I like it that the GCR Declaration notes, “Like the best of confessions, the BF&M 2000 speaks most clearly to those doctrines wherein we enjoy greatest agreement and speaks more generally concerning areas where some differing opinions exist.” Simply put, the sections on ecclesiology are more specific than the sections on some of the finer points of soteriology for a reason (we are uniformly Baptist, but not uniformly Calvinist, Arminian, Amyraldian, Calminian, or “biblicist”). I would simply add that the BF&M also is silent on a number of matters wherein our churches are characterized by considerable differences of opinion.

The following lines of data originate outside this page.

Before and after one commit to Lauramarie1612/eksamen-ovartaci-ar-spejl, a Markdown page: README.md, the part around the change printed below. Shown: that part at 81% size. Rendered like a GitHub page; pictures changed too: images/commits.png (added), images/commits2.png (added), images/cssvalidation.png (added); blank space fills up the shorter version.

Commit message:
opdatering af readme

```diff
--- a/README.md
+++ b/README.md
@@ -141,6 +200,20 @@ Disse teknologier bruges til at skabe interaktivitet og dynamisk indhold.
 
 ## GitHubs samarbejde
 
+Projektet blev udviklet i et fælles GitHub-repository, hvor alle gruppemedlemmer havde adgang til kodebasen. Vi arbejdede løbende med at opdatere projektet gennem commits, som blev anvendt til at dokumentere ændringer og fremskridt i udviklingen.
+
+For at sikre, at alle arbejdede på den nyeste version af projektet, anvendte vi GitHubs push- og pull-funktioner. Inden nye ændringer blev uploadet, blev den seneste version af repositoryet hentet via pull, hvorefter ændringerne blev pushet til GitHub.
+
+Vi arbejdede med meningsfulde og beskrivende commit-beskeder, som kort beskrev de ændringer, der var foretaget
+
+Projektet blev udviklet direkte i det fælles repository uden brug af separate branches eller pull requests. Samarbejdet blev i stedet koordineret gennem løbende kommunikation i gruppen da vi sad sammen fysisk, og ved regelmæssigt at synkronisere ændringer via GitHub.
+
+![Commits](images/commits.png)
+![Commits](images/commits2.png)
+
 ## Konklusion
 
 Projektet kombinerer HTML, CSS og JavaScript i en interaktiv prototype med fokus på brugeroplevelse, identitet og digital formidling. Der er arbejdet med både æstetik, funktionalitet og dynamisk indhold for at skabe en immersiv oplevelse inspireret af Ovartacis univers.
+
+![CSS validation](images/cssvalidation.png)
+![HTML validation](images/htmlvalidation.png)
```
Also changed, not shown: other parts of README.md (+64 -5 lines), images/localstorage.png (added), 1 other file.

To me the most important part of this article, at least in terms of our future cooperation, is the third paragraph. It is here that we find mention of the oft-debated “theological triage” terminology, a practice that I am convinced almost all of us affirm in principle. I don’t think most of us are debating whether or not we ought to practice such triage, but rather which doctrines fit into which categories (primary, secondary, tertiary). Is one’s position on the number of elders/pastors in each church secondary or tertiary? What about one’s views of election and the extent of the atonement? Are female deacons ever appropriate? Can women teach mixed Sunday School classes and/or choose to work outside the home? What about some practices traditionally associated with Pentecostal, Charismatic, and/or Third Wave Christians? Must one be properly baptized to participate in communion (this one’s particular tricky because the BF&M says one thing–and I agree with what it says–but many [most?] of our churches practice something different)? Where do styles and methods and cultural preferences and strategies fit in? Each of these is a live debate, and the list could go on.

I agree with the GCR Document that the BF&M will help guide us in these debates, but remember, as I mentioned in the last paragraph, the BF&M is ambiguous or even silent on some issues, including most of those mentioned in the previous paragraph. So even more than the BF&M, we will need wisdom and grace from on high as we interpret our inerrant and sufficient Bibles under the lordship of Jesus Christ for the sake of the gospel and the health of our churches and parachurch ministries. To the degree that we do this, I think we will be doing theological triage with biblical integrity and Christian charity.